A law went into effect in California on January 1, 2019, that requires that repeat drunk drivers and first-time DUI offenders who cause injuries have ignition interlock devices installed in their vehicles. California is one of almost 30 states to have such a law on their books, but a bill introduced in the U.S. House of Representatives on January 11 proposed a far more sweeping regulation. If passed, the Abbas Stop Drunk Driving Act would require auto manufacturers to fit interlock devices on every new passenger vehicle sold in the United States.

The Michigan lawmaker who is championing the legislation believes that making ignition interlock devices mandatory safety equipment could save thousands of lives each year. When the devices are fitted, drivers must pass a breath test before starting their vehicles.

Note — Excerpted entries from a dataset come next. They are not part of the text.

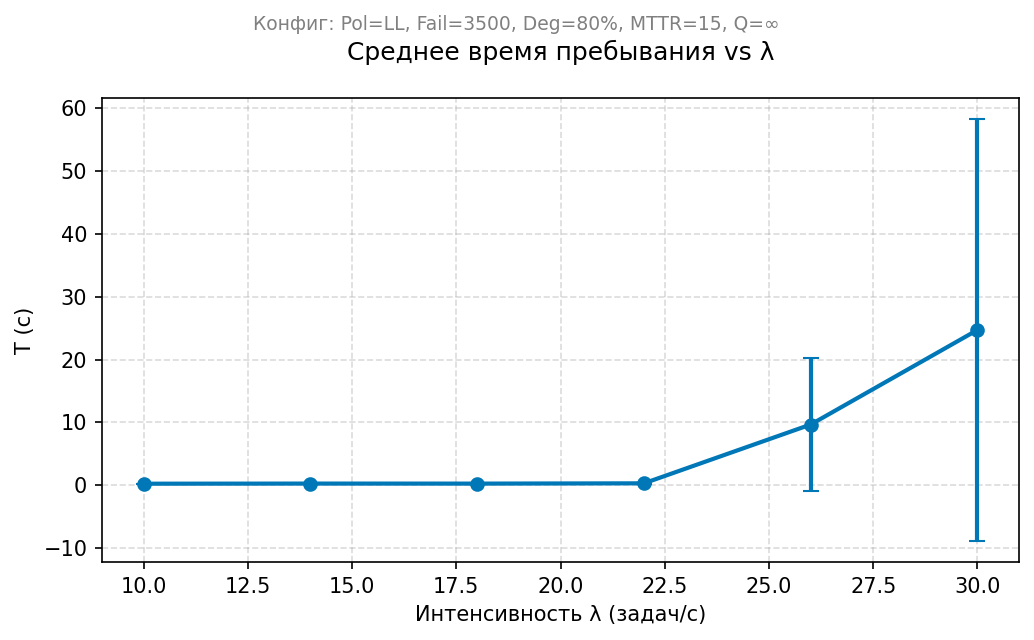
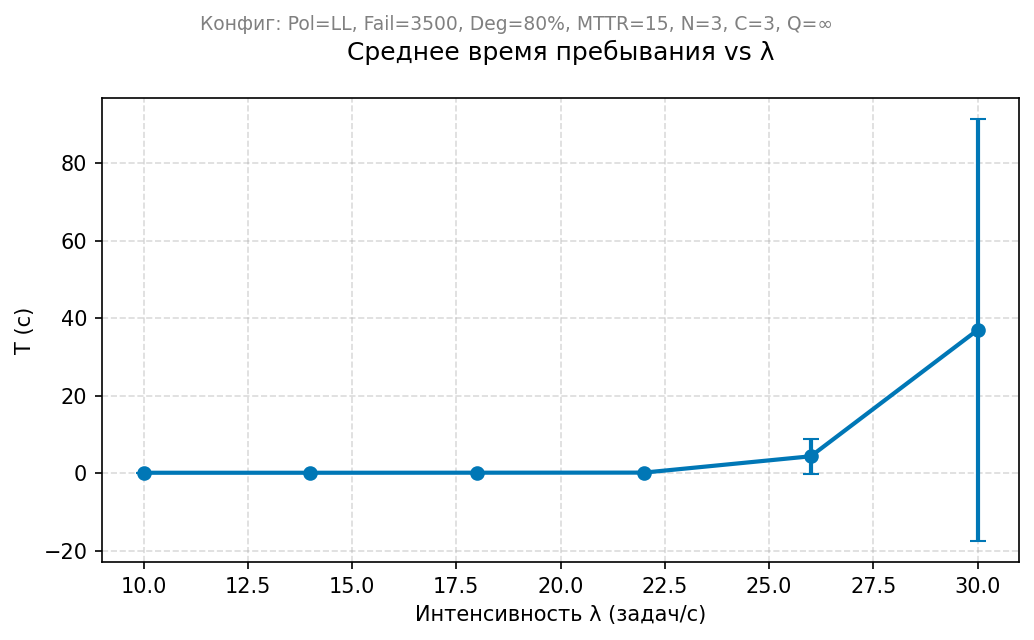
simulator_v3.py

diff --git a/run_experiments_fast.py b/run_experiments_fast.py
@@ -1,0 +1,98 @@
+"""
+Быстрый прогон экспериментов с N=3, C=3 — для перегенерации графиков диссертации.
+Использует n_reps=5 (вместо 10) для скорости. Результаты статистически приемлемы.
+"""
+import sys, os, time
+sys.path.insert(0, os.path.dirname(os.path.abspath(__file__)))
+
+from simulator_v3 import (
+    SimConfig, run_replications, OUT_DIR, generate_plots, format_row
+)
+import pandas as pd
+
+NREPS = 3  # компромисс: качество vs скорость
+SIM_TIME = 3000.0
+
+
+def run_series_mttf():
+    print("[1/4] MTTF_fail × 3 кривые деградации...")
+    rows = []
+    for mttf in [2500, 3000, 3500, 4000, 4500]:
+        for pct in [0.7, 0.8, 0.9]:
+            t0 = time.time()
+            cfg = SimConfig(node_mttf_fail=float(mttf), degrade_percent=pct,
+                            sim_time=SIM_TIME)
+            res = run_replications(cfg, n_reps=NREPS)
+            res["mttf_fail"]       = mttf
+            res["degrade_percent"] = pct
+            rows.append(res)
+            print(f"  mttf={mttf}, deg={pct}: {time.time()-t0:.1f}с — "
+                  f"X={res['throughput']:.2f}, W95={res['wait_p95']:.3f}, D={res['tasks_dropped']:.0f}")
+    return rows
+
+
+def run_series_mttr():
+    print("[2/4] MTTR...")
+    rows = []
+    for mttr in [5, 10, 15, 20, 25]:
+        cfg = SimConfig(node_mttr=float(mttr), node_mttf_fail=3500.0,
+                        degrade_percent=0.8, sim_time=SIM_TIME)
+        res = run_replications(cfg, n_reps=NREPS)
+        res["mttr"] = mttr
+        rows.append(res)
+        print(f"  mttr={mttr}: D={res['tasks_dropped']:.0f}, W95={res['wait_p95']:.3f}")
+    return rows
+
+
+def run_series_pol():
+    print("[3/4] Политики...")
+    rows = []
+    for pol in ["round_robin", "least_loaded", "random"]:
+        cfg = SimConfig(balance_policy=pol, node_mttf_fail=3500.0,
+                        degrade_percent=0.8, node_mttr=15.0, sim_time=SIM_TIME)
+        res = run_replications(cfg, n_reps=NREPS)
+        res["policy"] = pol
+        rows.append(res)
+        print(f"  {pol}: W95={res['wait_p95']:.3f}, D={res['tasks_dropped']:.0f}")
+    return rows
+
+
+def run_series_lam():
+    print("[4/4] Лямбда...")
+    rows = []
+    for lam in [10.0, 14.0, 18.0, 22.0, 26.0, 30.0]:
+        cfg = SimConfig(arrival_rate=lam, node_mttf_fail=3500.0,
+                        degrade_percent=0.8, balance_policy="least_loaded",
+                        sim_time=SIM_TIME)
+        res = run_replications(cfg, n_reps=NREPS)
+        res["lambda"] = lam
+        rows.append(res)
+        print(f"  λ={lam}: W={res['mean_wait']:.3f}, W95={res['wait_p95']:.3f}, X={res['throughput']:.2f}")
+    return rows
+
+
+if __name__ == "__main__":
+    series = sys.argv[1] if len(sys.argv) > 1 else "all"
+    data = {}
+    t0 = time.time()
+    if series in ("mttf", "all"):
+        data["fail"] = run_series_mttf()
+    if series in ("mttr", "all"):
+        data["mttr"] = run_series_mttr()
+    if series in ("pol", "all"):
+        data["bal"] = run_series_pol()
+    if series in ("lam", "all"):
+        data["lam"] = run_series_lam()
+
+    print(f"\nВсего: {time.time()-t0:.1f}с")
+    if series == "all":
+        # Сохранить в CSV каждую серию
+        for k in data:
+            df = pd.DataFrame(data[k])
+            df.to_csv(OUT_DIR / f"series_{k}.csv", index=False, encoding="utf-8-sig")
+        # генерируем графики
+        generate_plots(data)
+    else:
+        df = pd.DataFrame(data[list(data.keys())[0]])
+        df.to_csv(OUT_DIR / f"series_{series}.csv", index=False, encoding="utf-8-sig")
+        print(df.to_string(index=False))

diff --git a/simulator_v3.py b/simulator_v3.py
@@ -76,15 +76,15 @@ def container_service_rate(base_rate: float, n_total: int, m_active: int) -> flo
 @dataclass
 class SimConfig:
     # Топология кластера
-    num_nodes:           int   = 4       # число рабочих узлов N
-    containers_per_node: int   = 9       # контейнеров на узел C
+    num_nodes:           int   = 3       # число рабочих узлов N (Фунг и др., 2025)
+    containers_per_node: int   = 3       # контейнеров на узел C (Фунг и др., 2025)
 
     # Очередь (бесконечная — для наблюдения взрывного роста задержек)
     queue_capacity:      int   = 999_999
 
     # Входной поток
     arrival_rate:        float = 16.0   # λ, задач/с
-    base_service_rate:   float = 21.957 # μ₀ = μ(9,1), с⁻¹
+    base_service_rate:   float = 22.242 # μ₀ = μ(3,1), с⁻¹  (для N=3, C=3)
 
     # Время прогона
     sim_time:            float = 5000.0  # секунд
@@ -99,7 +99,7 @@ class SimConfig:
     node_degrade_factor: float = 2.0    # во сколько раз снижается μ при degrade
 
     # Параметры отказов контейнера
-    container_mttf:      float = 1000.0
+    container_mttf:      float = 500.0
     container_mttr:      float = 2.0
 
     # Параметры балансировщика (SPOF)
@@ -686,10 +686,10 @@ def generate_plots(data: dict):
     matplotlib.use("Agg")
     print("\nГенерация 24 графиков...")
 
-    cfg_fail = "λ=16, Pol=LL, MTTR=15, N=4, C=9, Q=∞"
-    cfg_mttr = "λ=16, Pol=LL, Fail=3500, Deg=80%, Q=∞"
-    cfg_bal  = "λ=16, Fail=3500, Deg=80%, MTTR=15, Q=∞"
-    cfg_lam  = "Pol=LL, Fail=3500, Deg=80%, MTTR=15, Q=∞"
+    cfg_fail = "λ=16, Pol=LL, MTTR=15, N=3, C=3, Q=∞"
+    cfg_mttr = "λ=16, Pol=LL, Fail=3500, Deg=80%, N=3, C=3, Q=∞"
+    cfg_bal  = "λ=16, Fail=3500, Deg=80%, MTTR=15, N=3, C=3, Q=∞"
+    cfg_lam  = "Pol=LL, Fail=3500, Deg=80%, MTTR=15, N=3, C=3, Q=∞"
 
     df_f = pd.DataFrame(data["fail"])
     df_m = pd.DataFrame(data["mttr"])

diff --git a/run_one.py b/run_one.py
@@ -1,0 +1,56 @@
+"""Запуск одной точки эксперимента, сохранение в инкрементальный CSV.
+Использование:
+    python run_one.py <series> <param>=<value> [<param>=<value> ...]
+Пример:
+    python run_one.py mttf node_mttf_fail=2500 degrade_percent=0.7
+    python run_one.py pol balance_policy=least_loaded
+"""
+import sys, os, time, json
+sys.path.insert(0, os.path.dirname(os.path.abspath(__file__)))
+from pathlib import Path
+import pandas as pd
+
+from simulator_v3 import SimConfig, run_replications, OUT_DIR
+
+NREPS = 10
+SIM_TIME = 5000.0
+
+
+def parse_kwargs(args):
+    kw = {}
+    for a in args:
+        k, v = a.split("=", 1)
+        if v.replace(".", "").replace("-", "").isdigit():
+            kw[k] = float(v) if "." in v else int(v)
+        elif v in ("True", "False"):
+            kw[k] = v == "True"
+        else:
+            kw[k] = v
+    return kw
+
+
+if __name__ == "__main__":
+    series = sys.argv[1]
+    kwargs = parse_kwargs(sys.argv[2:])
+    cfg = SimConfig(sim_time=SIM_TIME, **kwargs)
+    t0 = time.time()
+    res = run_replications(cfg, n_reps=NREPS)
+    res.update(kwargs)
+    res["elapsed"] = time.time() - t0
+    res["series"]  = series
+
+    # инкрементальный csv
+    csv_path = OUT_DIR / f"series_{series}_v3.csv"
+    df_new = pd.DataFrame([res])
+    if csv_path.exists():
+        df_old = pd.read_csv(csv_path)
+        df = pd.concat([df_old, df_new], ignore_index=True)
+    else:
+        df = df_new
+    df.to_csv(csv_path, index=False, encoding="utf-8-sig")
+
+    # сводка
+    print(json.dumps({k: v for k, v in res.items()
+                      if not k.endswith("_std") and isinstance(v, (int, float, str))},
+                     ensure_ascii=False, indent=2))
+    print(f"elapsed={res['elapsed']:.1f}s  saved={csv_path}")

The legislation is named after five members of a Michigan family who were killed in early January when the car in which they were traveling was struck head-on by an intoxicated truck driver who crossed the center line.

While H.R. 514 faces an uphill battle in a Congress adverse to new regulations, safety equipment already offered on many new vehicles is designed to prevent the kind of drunk driving accident that took the lives of the Abbas family. Lane departure warning systems, which warn drivers when their vehicles begin to stray into oncoming traffic, and autonomous accident prevention systems, which brake and steer cars automatically in emergencies, are already widely available.

Drunk driving accident victims often suffer debilitating injuries that require months or even years of medical treatment and physical therapy. Sometimes they are often unable to work and earn a living for prolonged periods. When preparing lawsuits on their behalf, experienced personal injury attorneys may consult with doctors and specialists to ensure that the damages being sought are enough to cover their long-term health care costs and compensate them for their lost income.